Monday, 14 September 2015
Go Set A Watchman by Harper Lee
I tried to stay away from all the controversy while it was going on. I was aware of the freaking out over Atticus, but wasn't sure if that was minor or large in the book overall. I knew I'd read it for myself eventually, and didn't want to colour my perceptions too much. Then my book club decided that since several people had read it already, we should move the book into the September slot. (I'm going to miss the meeting for my wedding anniversary. Books versus my relationship - sorry, guys, I need the evening with my husband.)
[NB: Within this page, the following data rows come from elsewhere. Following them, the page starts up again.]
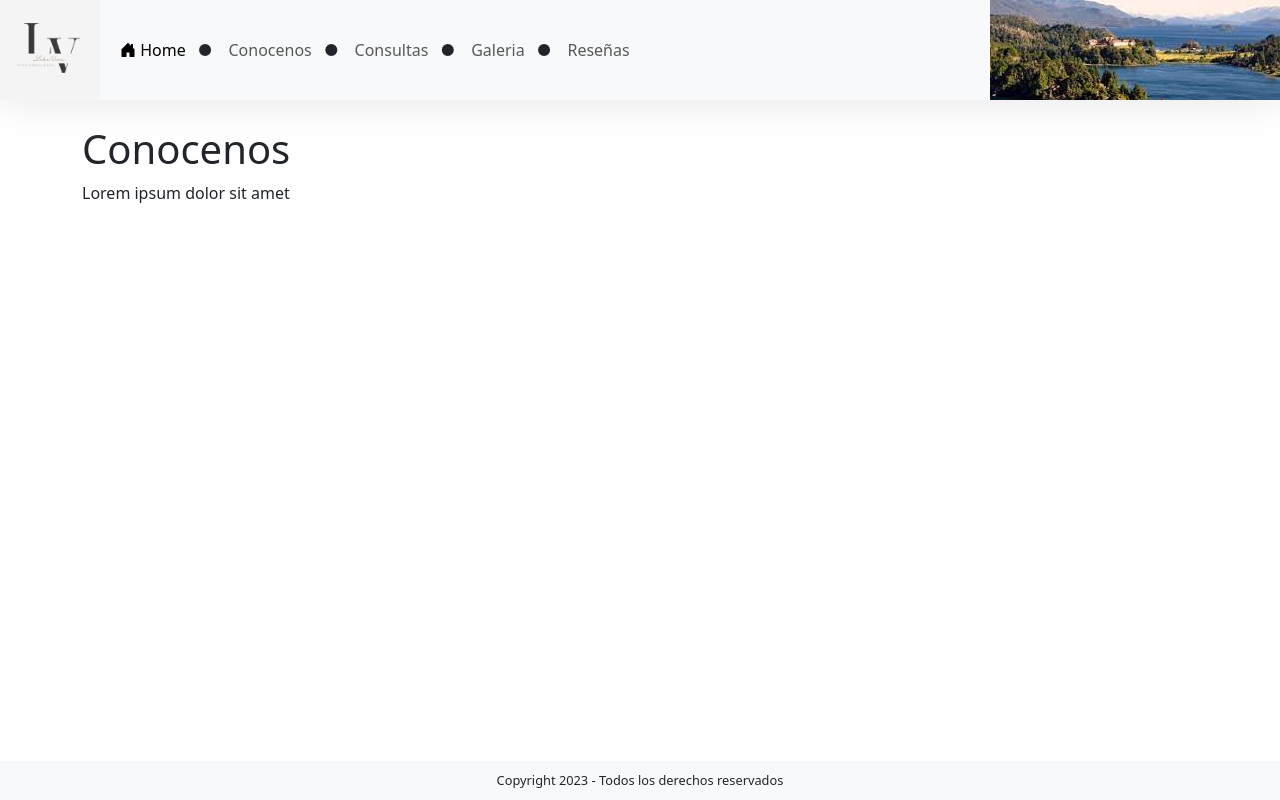
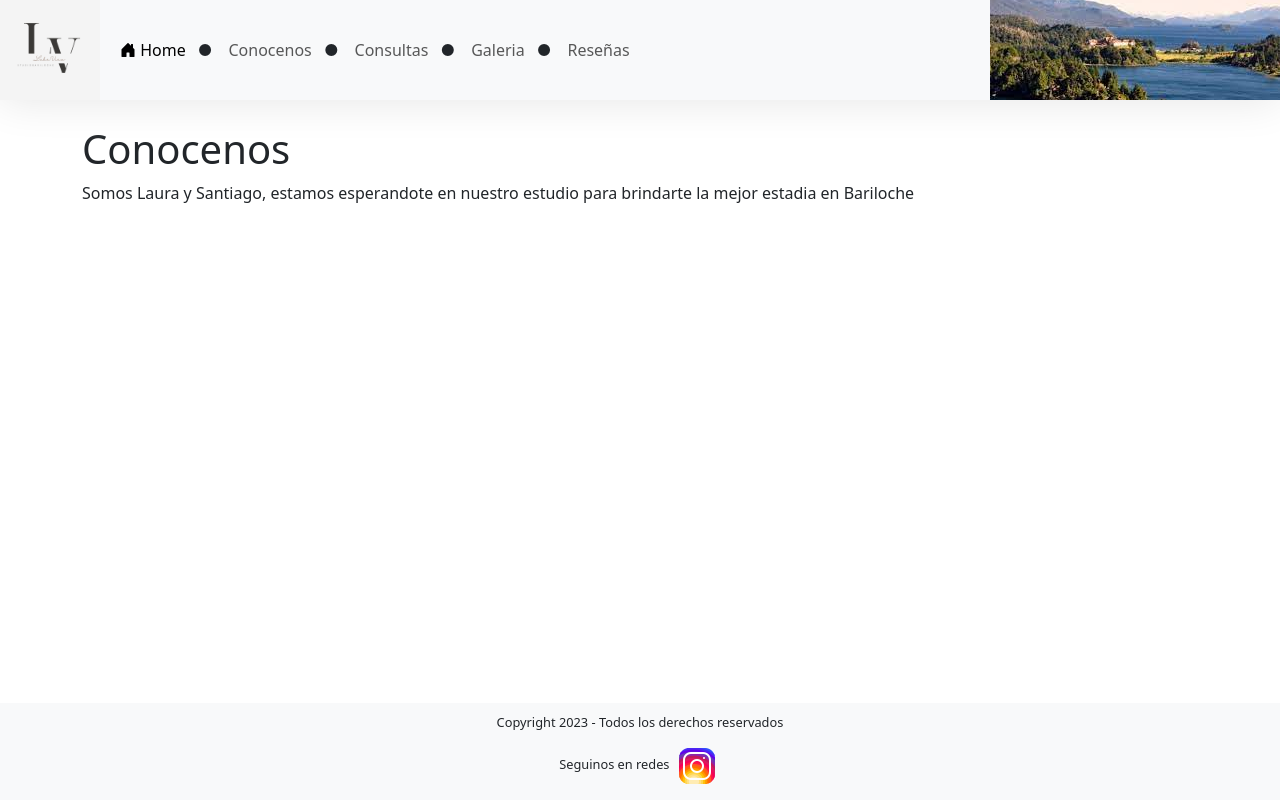
Before and after one commit to laurabortolin/laurabortolin.github.io, a website: page pages/conocenos.html in a window 1280 px wide. Drawn offline with nearby package versions, Linux system fonts and the light colour scheme.

Commit message:
agregado en footer

```diff
--- a/pages/conocenos.html
+++ b/pages/conocenos.html
@@ -49,11 +49,12 @@
 
     <div class="container">
       <h1>Conocenos</h1>
-      <p>Lorem ipsum dolor sit amet</p>
+      <p>Somos Laura y Santiago, estamos esperandote en nuestro estudio para brindarte la mejor estadia en Bariloche</p>
     </div>
 
     <footer>
       <p>Copyright 2023 - Todos los derechos reservados</p>
+      <p>Seguinos en redes <a href="https://www.instagram.com/studiolakeviewbariloche/" target="_blank"><img src="../images/icons8-instagram-48.png" alt="instagram"></a></p>
     </footer>
     <script src="https://cdn.jsdelivr.net/npm/bootstrap@5.3.0/dist/js/bootstrap.bundle.min.js" integrity="sha384-geWF76RCwLtnZ8qwWowPQNguL3RmwHVBC9FhGdlKrxdiJJigb/j/68SIy3Te4Bkz" crossorigin="anonymous"></script>
   </body>
```
Also changed, not shown: index.html (+1 -0 lines), pages/consultas.html (+1 -0 lines), pages/galeria.html (+1 -0 lines), pages/resenas.html (+1 -0 lines), images/Instagram-Icon.png.webp (deleted), images/icons8-instagram-48.png (added), images/studiolakeviewbariloche_qr.png (deleted), images/white_wall_hash.webp (deleted).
So I read it, and maybe it's because I've only read To Kill A Mockingbird once, back in high school, and don't have indelible memories of it, but I didn't find the storyline where Atticus is a racist upsetting. I actually thought it was a strong statement, although Lee wrote this before To Kill a Mockingbird, and in some ways, a more provocative theme than that book. If To Kill A Mockingbird told us that the law sometimes fails Black people, even with a good white man on their side, Go Set A Watchman tells us that even our idols have feet of clay. And will come up with arguments and a smile to make them seem noble instead of pernicious.
But it isn't as good a book. While the first half is really quite good, it gets far too didactic in the second half, becoming an in-depth conversation on the subject, where we are repeatedly told rather than shown about life in the South at the start of desegregation. It's a lengthy treatise on states' rights, and how they're different from being racist, but then back into a lengthy discussion of the kind of racist Atticus is, which is the kind who can think Black people are getting too many rights before they're ready for them, and sit approvingly by while a white man froths at the mouth and threatens violence, but still think he's a good man because he'd want Black people to be done right by the law.
Scout's uncle at the end tries to argue that she's the bigot, more or less because this makes her angry. Atticus won't budge any more than she will, but he does it with a smile and somehow that makes her the one who is immune to reason or change. That was frustrating as hell. But her journey of disillusionment was interesting, finding out that your childhood heroes are sometimes also assholes. You may still love them, and must reconcile the difference.
If only the style didn't fall apart at the end, I would argue that this has the potential to be a powerful book, and one with a more difficult message for white folks to hear than To Kill a Mockingbird. Maybe it's good to have our heroes be complicit, and have to realize that not everyone who talks a good game means it. That maybe just making sure the law is carried out, knowing that when you're not around it won't be, isn't damn well good enough. That racism extends beyond the law, into types of decisions that have obviously hurt Calpurnia, Scout's beloved surrogate mother over her entire life and will continue to hurt her.
If only the book held together. It reads like a first novel. It's messy, becomes too didactic at the end, and is not as good a book as To Kill a Mockingbird. But in many ways it carries a more potent message, one that does not allow white people to see ourselves comfortably in Atticus Finch the way we would like.